A Creditor’s Statutory Demand is a formal demand by a creditor to a company under Section 459E of the Corporations Act 2001 (Cth). They are suitable for debts over $2,000, which is not in dispute and are due and payable.
If a company owes you money, and the debt is not disputed, a creditor’s statutory demand can be a useful tool when used correctly. It forces a company to pay the debt within a 21 day period, otherwise, the company will be deemed to be insolvent and could be wound up.
What options do I have after receiving a Statutory Demand?
Generally, a debtor will have three options when receiving a statutory demand which includes:
- Paying the debt;
- Contacting the creditor to reach a compromise of the debt or enter into a payment plan;
- Making an application to the Supreme Court to set aside the statutory demand.
On what grounds can a Statutory Demand be set aside?
The grounds to set aside a statutory demand include:
- There is a genuine dispute about the existence or amount of the debt;
- The company has an offsetting claim against the creditor. However this generally this only reduces your liability under the statutory demand by the amount of the offsetting claim;
- Because of a defect in the demand, a substantial injustice will be caused unless the demand is set aside;
- There is some other reason the demand should be set aside;
If you have received a statutory demand….

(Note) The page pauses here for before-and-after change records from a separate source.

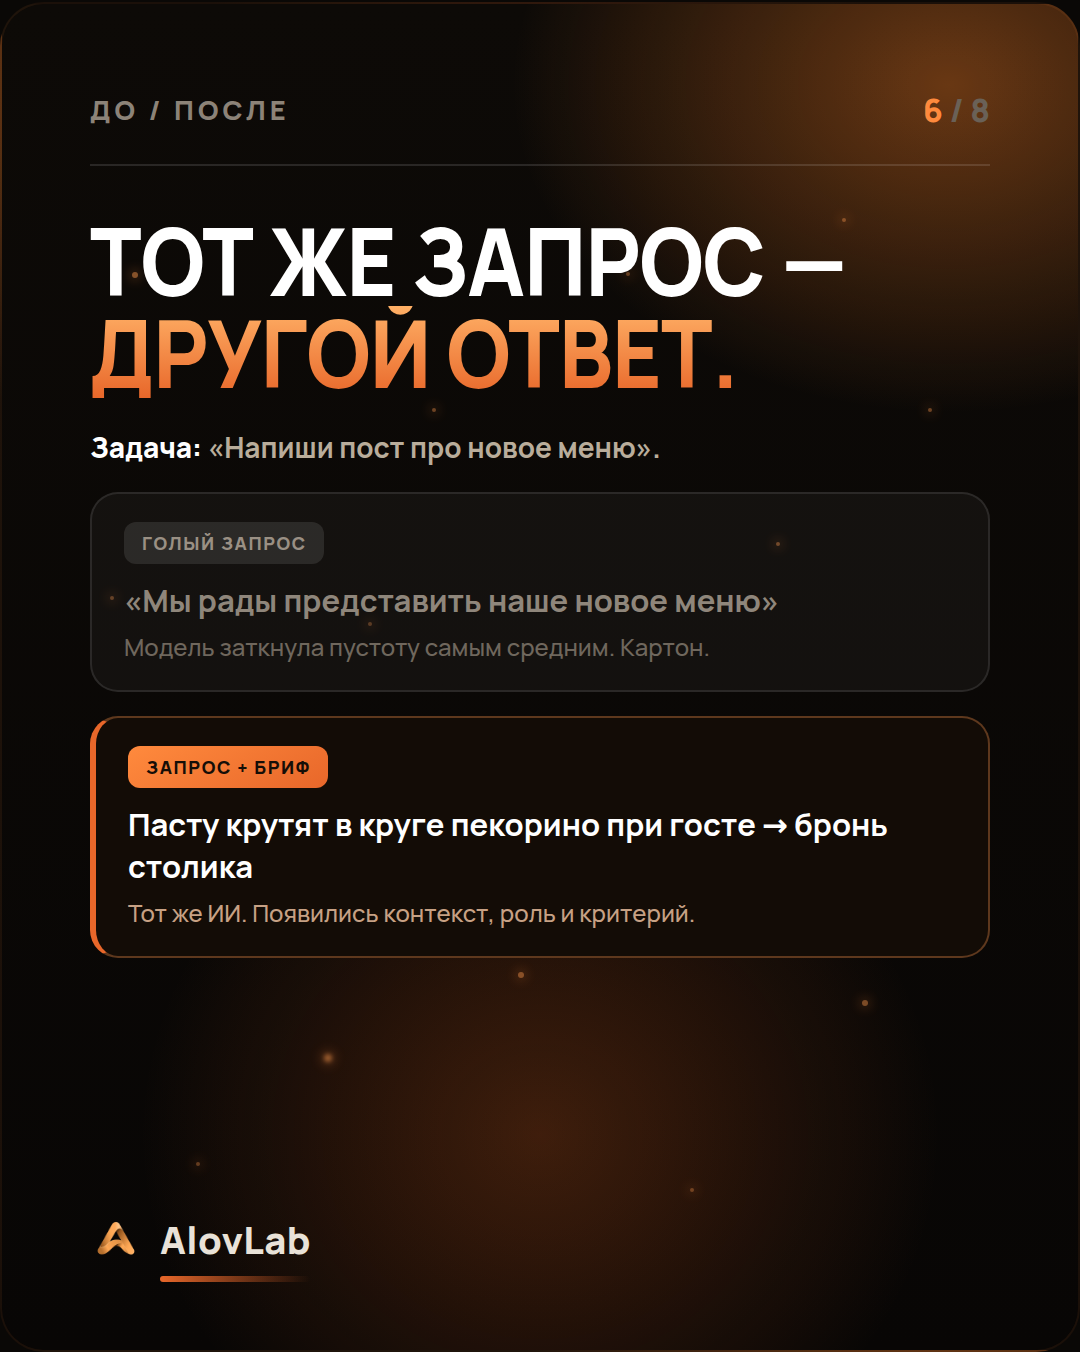
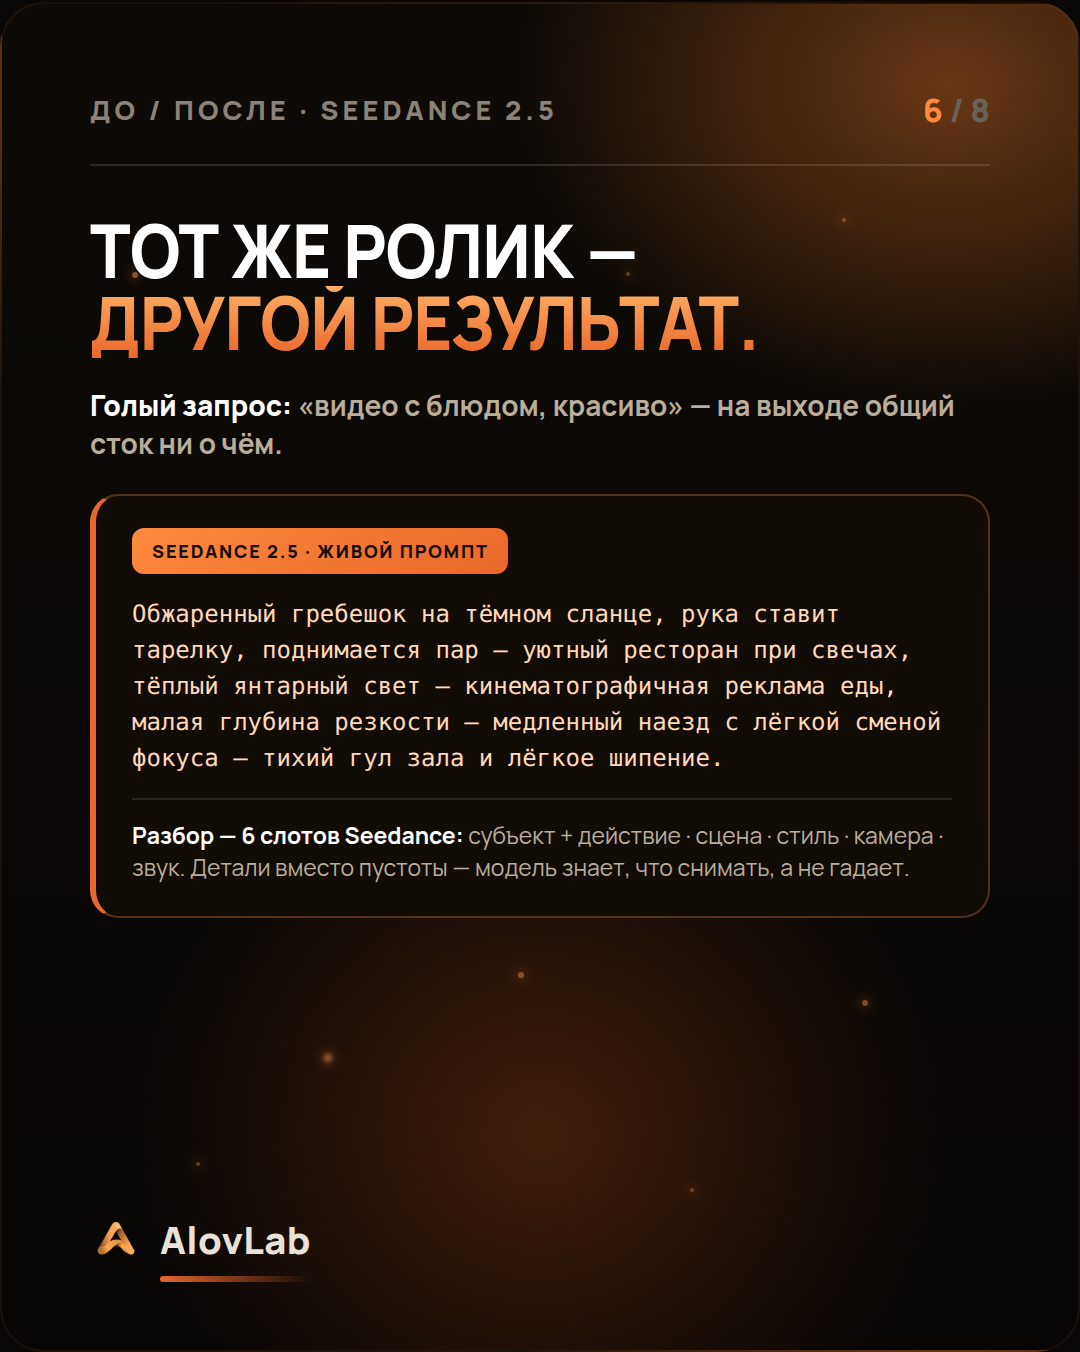
Карусель Дня 8: слайд «до/после» — реальный промпт Seedance 2.5 + разбор
Заменил абстрактный пример на живой трендовый промпт видеомодели Seedance 2.5
(6-слотовая формула: субъект+действие/сцена/стиль/камера/звук) с разбором.
Сверено по актуальным источникам (релиз 31.07.2026).

Claude-Session: https://claude.ai/code/session_019LoRMaWcrsShywAHDg8vmg

diff --git a/scripts/carousel_showcase_day8.py b/scripts/carousel_showcase_day8.py
@@ -155,15 +155,13 @@ def brief_slide():
 </article>"""
 
 def demo_slide():
-    return f"""<article class="slide">{DEFS}
+    return f"""<article class="slide hsm">{DEFS}
   <div class="sparks">{sparks()}</div>
-  <div class="top"><span class="eb">До / после</span><span class="pg">6<b> / 8</b></span></div>
-  <div class="head"><h2><span class="w">Тот же запрос —</span><span class="o">другой ответ.</span></h2></div>
-  <div class="split">
-    <div class="sfact"><b>Задача:</b> «Напиши пост про новое меню».</div>
-    <div class="scard cold"><span class="lab">Голый запрос</span><div class="q">«Мы рады представить наше новое меню»</div><div class="r">Модель заткнула пустоту самым средним. Картон.</div></div>
-    <div class="scard hot"><span class="lab">Запрос + бриф</span><div class="q">Пасту крутят в круге пекорино при госте → бронь столика</div><div class="r">Тот же ИИ. Появились контекст, роль и критерий.</div></div>
-  </div>
+  <div class="top"><span class="eb">До / после · Seedance 2.5</span><span class="pg">6<b> / 8</b></span></div>
+  <div class="head"><h2><span class="w">Тот же ролик —</span><span class="o">другой результат.</span></h2></div>
+  <div class="sfact" style="margin-top:15px"><b>Голый запрос:</b> «видео с блюдом, красиво» — на выходе общий сток ни о чём.</div>
+  <div class="pbox"><span class="tag">Seedance 2.5 · живой промпт</span><code>Обжаренный гребешок на тёмном сланце, рука ставит тарелку, поднимается пар — уютный ресторан при свечах, тёплый янтарный свет — кинематографичная реклама еды, малая глубина резкости — медленный наезд с лёгкой сменой фокуса — тихий гул зала и лёгкое шипение.</code>
+    <div class="ru"><b>Разбор — 6 слотов Seedance:</b> субъект + действие · сцена · стиль · камера · звук. Детали вместо пустоты — модель знает, что снимать, а не гадает.</div></div>
   {FOOT}
 </article>"""
 
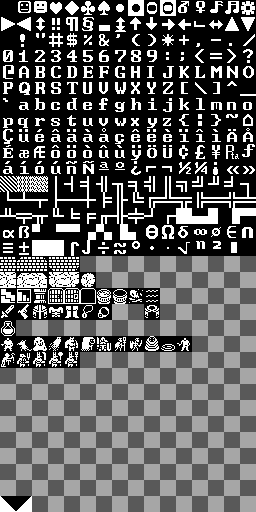
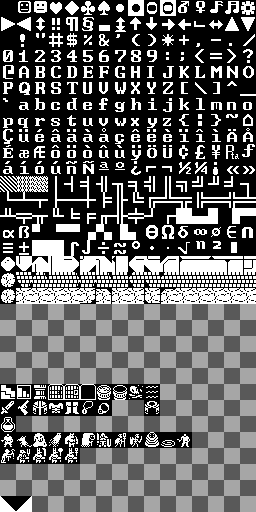
Added support for walls having different symbols depending on surrounding.

Changed region(s): [[0.0, 0.5, 1.0, 0.7188], [0.0, 0.75, 0.75, 0.9062]]

diff --git a/terrain.py b/terrain.py
@@ -1,4 +1,6 @@
 import colors
+import geometry as geo
+import direction
 import symbol
 import gamepiece
 
@@ -18,19 +20,34 @@ class Terrain(gamepiece.GamePiece):
         return True
 
 
-class Wall(Terrain):
+class Wall (Terrain):
     def __init__(self):
         super(Wall, self).__init__()
         self._color_fg = colors.WALL_FG
-        self._color_bg = colors.WALL_BG
+        self._color_bg = colors.DB_LOULOU
         self._symbol = symbol.DUNGEON_WALLS_ROW
 
     @staticmethod
     def is_solid():
         return True
 
+    @property
+    def symbol(self):
+        neighbours_mask = 0
+        for index, neighbour in enumerate(self._get_neighbour_terrains()):
+            if(isinstance(neighbour, Wall) or isinstance(neighbour, Door)):
+                neighbours_mask |= 2 ** index
+        return self._symbol + neighbours_mask
+
     def is_transparent(self):
         return False
+
+    def _get_neighbour_terrains(self):
+        tiles =\
+            [self.dungeon_level.
+             get_tile_or_unknown(geo.add_2d(offset, self.position))
+             for offset in direction.AXIS_DIRECTIONS]
+        return [tile.get_terrain() for tile in tiles]
 
 
 class Floor(Terrain):

diff --git a/symbol.py b/symbol.py
@@ -1,13 +1,16 @@
 ROW_LENGTH = 16
-CUSTOM_PART = 16 * ROW_LENGTH
+WALL_PART = 16 * ROW_LENGTH
+FEATURE_PART = WALL_PART + 8 * ROW_LENGTH
 
-DUNGEON_WALLS_ROW = CUSTOM_PART
-CAVE_WALLS_ROW = CUSTOM_PART + ROW_LENGTH * 1
-DUNGEON_FEATURE_ROW = CUSTOM_PART + ROW_LENGTH * 2
-EQUIPMENT_ITEMS_ROW = CUSTOM_PART + ROW_LENGTH * 3
-USABLE_ITEMS_ROW = CUSTOM_PART + ROW_LENGTH * 4
-DUNGEON_ENTITIES_ROW = CUSTOM_PART + ROW_LENGTH * 5
-TOMB_ENTITIES_ROW = CUSTOM_PART + ROW_LENGTH * 6
+TEST_WALLS_ROW = WALL_PART
+DUNGEON_WALLS_ROW = WALL_PART + ROW_LENGTH * 1
+CAVE_WALLS_ROW = WALL_PART + ROW_LENGTH * 2
+
+DUNGEON_FEATURE_ROW = FEATURE_PART
+EQUIPMENT_ITEMS_ROW = FEATURE_PART + ROW_LENGTH * 1
+USABLE_ITEMS_ROW = FEATURE_PART + ROW_LENGTH * 2
+DUNGEON_ENTITIES_ROW = FEATURE_PART + ROW_LENGTH * 3
+TOMB_ENTITIES_ROW = FEATURE_PART + ROW_LENGTH * 4
 
 CENTER_DOT = 15 * ROW_LENGTH + 10
 

diff --git a/direction.py b/direction.py
@@ -2,8 +2,8 @@ import rng
 
 CENTER = (0, 0)
 
-UP = (0, 1)
-DOWN = (0, -1)
+UP = (0, -1)
+DOWN = (0, 1)
 RIGHT = (1, 0)
 LEFT = (-1, 0)
 
@@ -22,9 +22,9 @@ DIRECTIONS = [UP,
               UP_LEFT]
 
 AXIS_DIRECTIONS = [UP,
-                   RIGHT,
                    DOWN,
-                   LEFT]
+                   LEFT,
+                   RIGHT]
 
 DIAGONAL_DIRECTIONS = [UP_RIGHT,
                        DOWN_RIGHT,
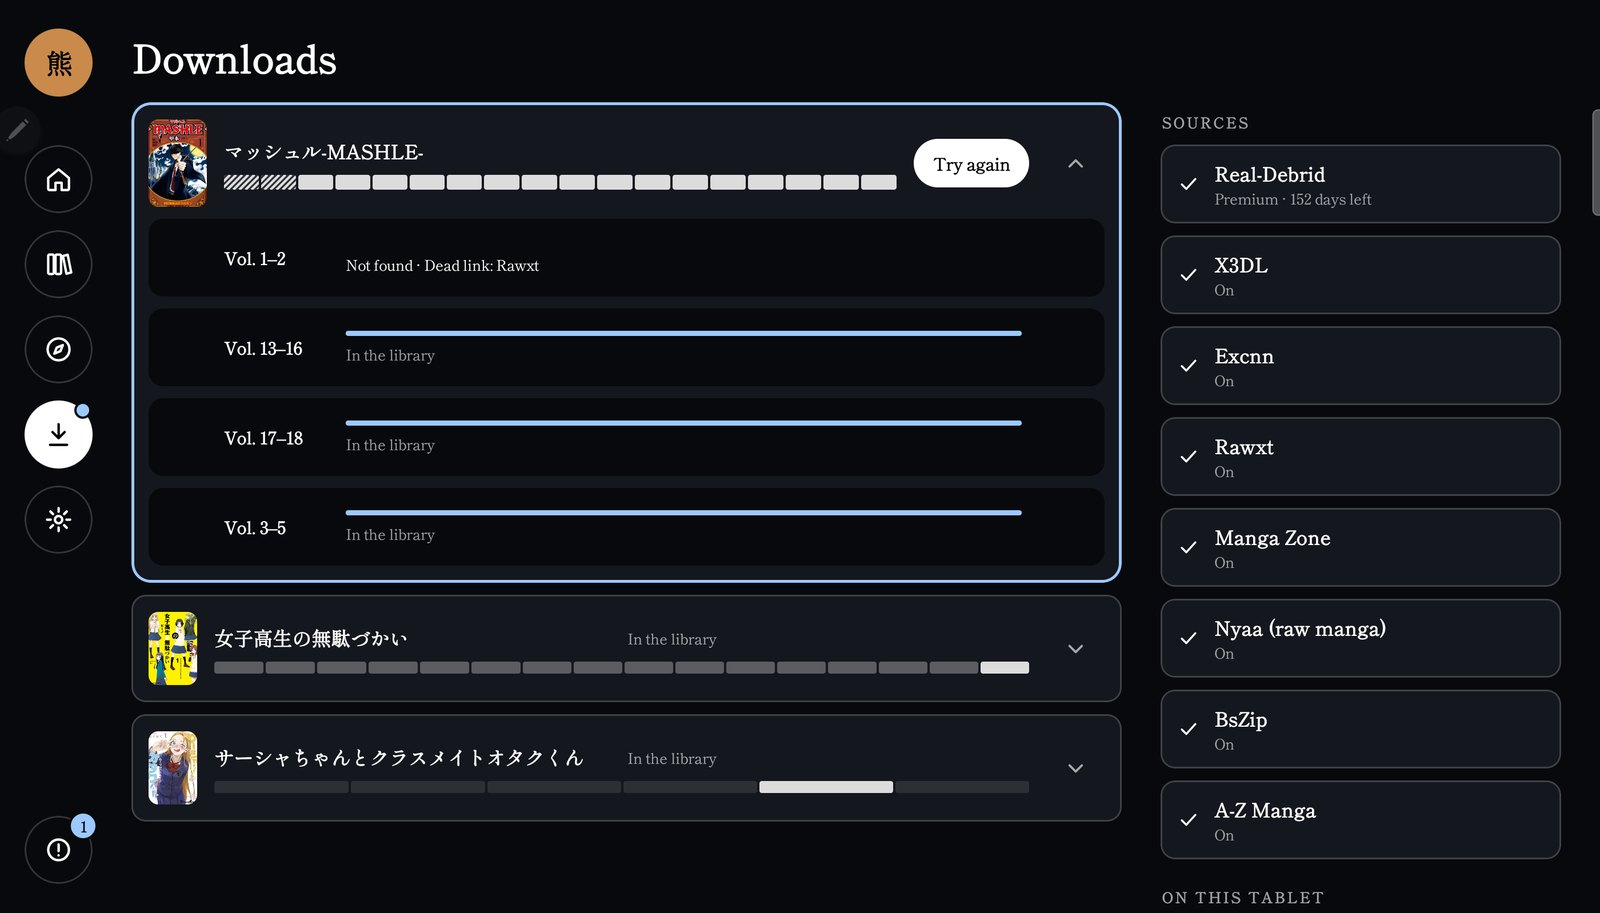
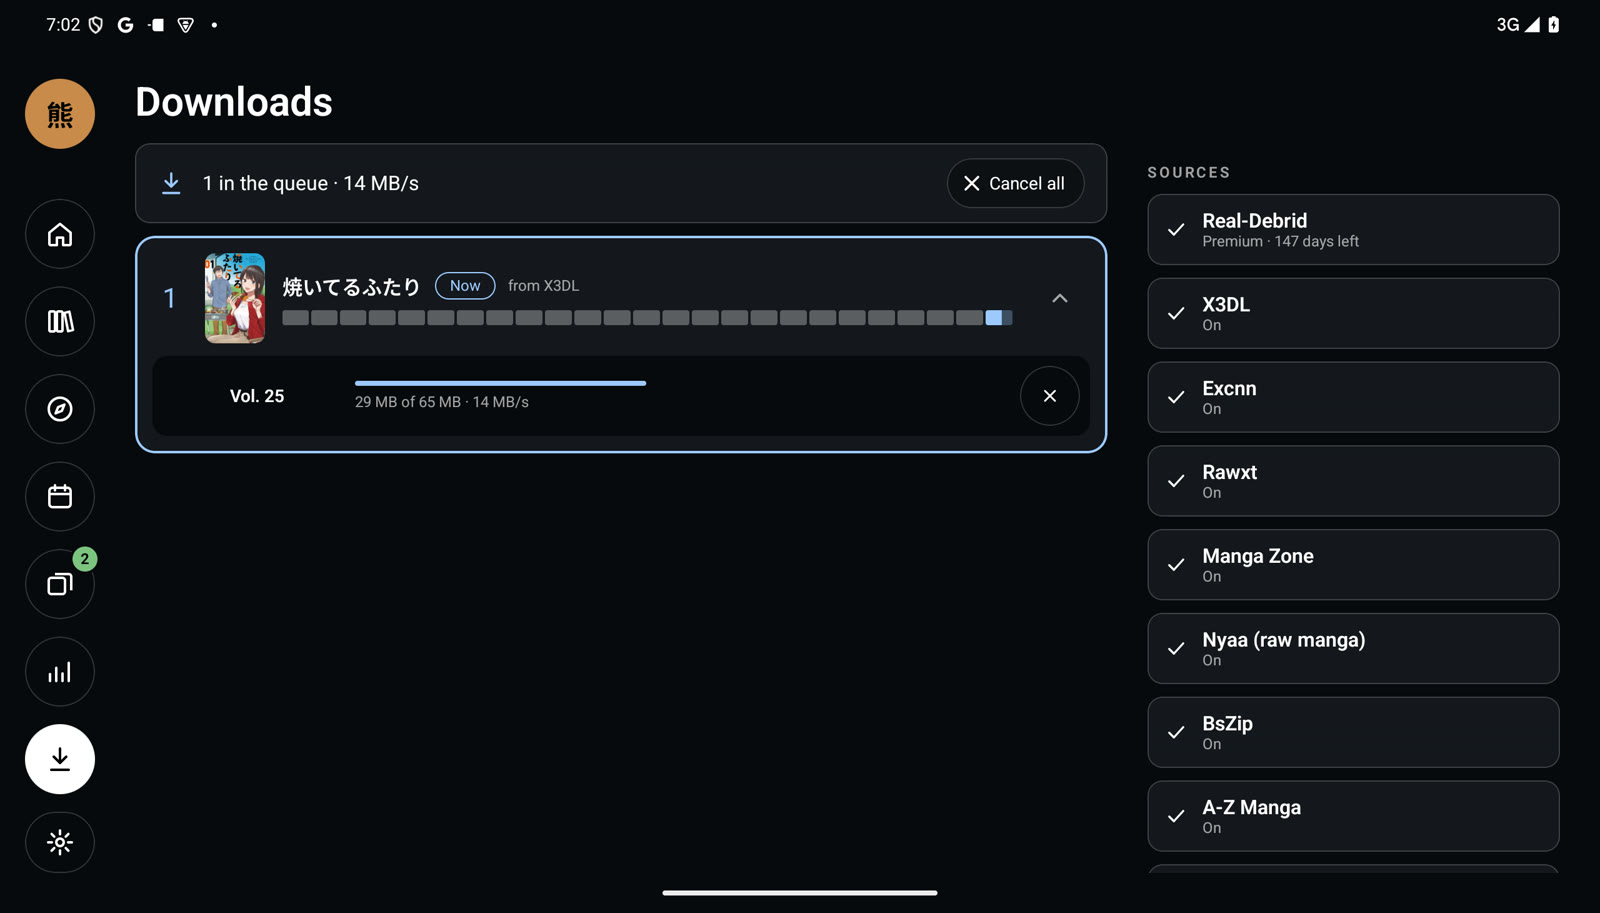
README: new Downloads screenshot, a Stats screenshot

diff --git a/README.md b/README.md
@@ -86,6 +86,10 @@ Three ways to find what to read next, based on what you finished:
   <img src="./.github/readme-images/glass/settings-backup.jpg" alt="Settings: backup and restore at the top of Library and storage" width="49%" />
 </p>
 
+<p align="center">
+  <img src="./.github/readme-images/glass/stats.jpg" alt="Stats: reading time, characters read, speed, streak and new cards, with the reading time of the last 14 days" width="60%" />
+</p>
+
 - **Reader**: a top bar (volume, single / double pages, OCR, page bookmark) and a slim page bar that says where you are. Settings, statistics, volumes and the long-press menu open in a side panel.
 - **Stats** on the tablet rail: reading time, characters read, speed, streak and cards mined, by day, week, month, year or all time.
 - **Backup** in Settings › Library and storage: back up now, restore, how often and where.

No matter which way you decide to resolve the statutory demand, you have a strict 21 day period to pay the debt, negotiate a compromise or set aside the demand. The statutory demand should never be ignored or neglected, as a failure to act within the strict 21 day period will mean that your company is deemed to be insolvent. A creditor can then rely on this demand to make an application to the Court to have your company wound up which could be drastic if you are unable to prove that the company is solvent.
If you have been served with a statutory demand, it is imperative that you seek legal advice immediately. After the 21 day period has lapsed, the Court will have no jurisdiction to hear the application to set aside the demand. Your company will then have to prove solvency at a subsequent winding up proceeding, which could prove impossible if your company is having cash flow problems, even if you dispute the underlying debt, the subject of the statutory demand. For more information, read our article with further information on Creditor’s Statutory Demands.
If you have received a statutory demand and need urgent advice on what to do, or would like advice on serving a statutory demand on a company, we invite you to contact Rockliff Snelgrove Lawyers located in Sydney to have a confidential discussion on the options available to you.